▶ [WHAT IS NEEDED] The result must match the data exactly, line for line.

[[ PROVIDED RECORDS open ]]

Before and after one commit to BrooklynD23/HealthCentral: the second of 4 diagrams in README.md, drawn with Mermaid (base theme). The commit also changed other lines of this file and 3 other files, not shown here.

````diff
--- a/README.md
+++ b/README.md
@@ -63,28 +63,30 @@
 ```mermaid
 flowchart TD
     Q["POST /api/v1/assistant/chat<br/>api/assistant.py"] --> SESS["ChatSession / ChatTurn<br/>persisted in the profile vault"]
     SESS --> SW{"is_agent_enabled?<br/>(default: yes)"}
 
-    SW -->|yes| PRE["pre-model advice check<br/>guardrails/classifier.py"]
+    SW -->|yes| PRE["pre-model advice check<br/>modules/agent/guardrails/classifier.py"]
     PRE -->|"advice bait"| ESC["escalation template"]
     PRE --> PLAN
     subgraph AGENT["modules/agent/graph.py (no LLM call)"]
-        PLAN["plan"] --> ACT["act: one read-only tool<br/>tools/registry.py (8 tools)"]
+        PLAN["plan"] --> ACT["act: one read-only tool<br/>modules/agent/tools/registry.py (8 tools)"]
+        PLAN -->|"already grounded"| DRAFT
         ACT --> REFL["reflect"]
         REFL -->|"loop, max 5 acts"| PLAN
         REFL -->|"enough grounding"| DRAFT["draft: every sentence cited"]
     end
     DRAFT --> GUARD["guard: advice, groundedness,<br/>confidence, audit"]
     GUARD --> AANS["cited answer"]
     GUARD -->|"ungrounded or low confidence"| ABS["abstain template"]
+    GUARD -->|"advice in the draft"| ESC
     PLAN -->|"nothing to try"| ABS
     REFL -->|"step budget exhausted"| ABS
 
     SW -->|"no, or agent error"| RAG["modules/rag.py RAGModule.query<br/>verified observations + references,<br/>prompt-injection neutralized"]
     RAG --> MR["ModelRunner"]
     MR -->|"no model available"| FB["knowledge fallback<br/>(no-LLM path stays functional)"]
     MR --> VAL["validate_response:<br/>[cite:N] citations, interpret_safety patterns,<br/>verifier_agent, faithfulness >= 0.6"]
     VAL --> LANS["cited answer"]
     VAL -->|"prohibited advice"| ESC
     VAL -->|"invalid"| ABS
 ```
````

[[ PROVIDED RECORDS closed ]]

▶ [TASK RESPONSE]
Before and after one commit to BrooklynD23/HealthCentral: the second of 4 diagrams in README.md, drawn with Mermaid (base theme). The commit also changed other lines of this file and 3 other files, not shown here.

````diff
--- a/README.md
+++ b/README.md
@@ -63,28 +63,30 @@
 ```mermaid
 flowchart TD
     Q["POST /api/v1/assistant/chat<br/>api/assistant.py"] --> SESS["ChatSession / ChatTurn<br/>persisted in the profile vault"]
     SESS --> SW{"is_agent_enabled?<br/>(default: yes)"}
 
-    SW -->|yes| PRE["pre-model advice check<br/>guardrails/classifier.py"]
+    SW -->|yes| PRE["pre-model advice check<br/>modules/agent/guardrails/classifier.py"]
     PRE -->|"advice bait"| ESC["escalation template"]
     PRE --> PLAN
     subgraph AGENT["modules/agent/graph.py (no LLM call)"]
-        PLAN["plan"] --> ACT["act: one read-only tool<br/>tools/registry.py (8 tools)"]
+        PLAN["plan"] --> ACT["act: one read-only tool<br/>modules/agent/tools/registry.py (8 tools)"]
+        PLAN -->|"already grounded"| DRAFT
         ACT --> REFL["reflect"]
         REFL -->|"loop, max 5 acts"| PLAN
         REFL -->|"enough grounding"| DRAFT["draft: every sentence cited"]
     end
     DRAFT --> GUARD["guard: advice, groundedness,<br/>confidence, audit"]
     GUARD --> AANS["cited answer"]
     GUARD -->|"ungrounded or low confidence"| ABS["abstain template"]
+    GUARD -->|"advice in the draft"| ESC
     PLAN -->|"nothing to try"| ABS
     REFL -->|"step budget exhausted"| ABS
 
     SW -->|"no, or agent error"| RAG["modules/rag.py RAGModule.query<br/>verified observations + references,<br/>prompt-injection neutralized"]
     RAG --> MR["ModelRunner"]
     MR -->|"no model available"| FB["knowledge fallback<br/>(no-LLM path stays functional)"]
     MR --> VAL["validate_response:<br/>[cite:N] citations, interpret_safety patterns,<br/>verifier_agent, faithfulness >= 0.6"]
     VAL --> LANS["cited answer"]
     VAL -->|"prohibited advice"| ESC
     VAL -->|"invalid"| ABS
 ```
````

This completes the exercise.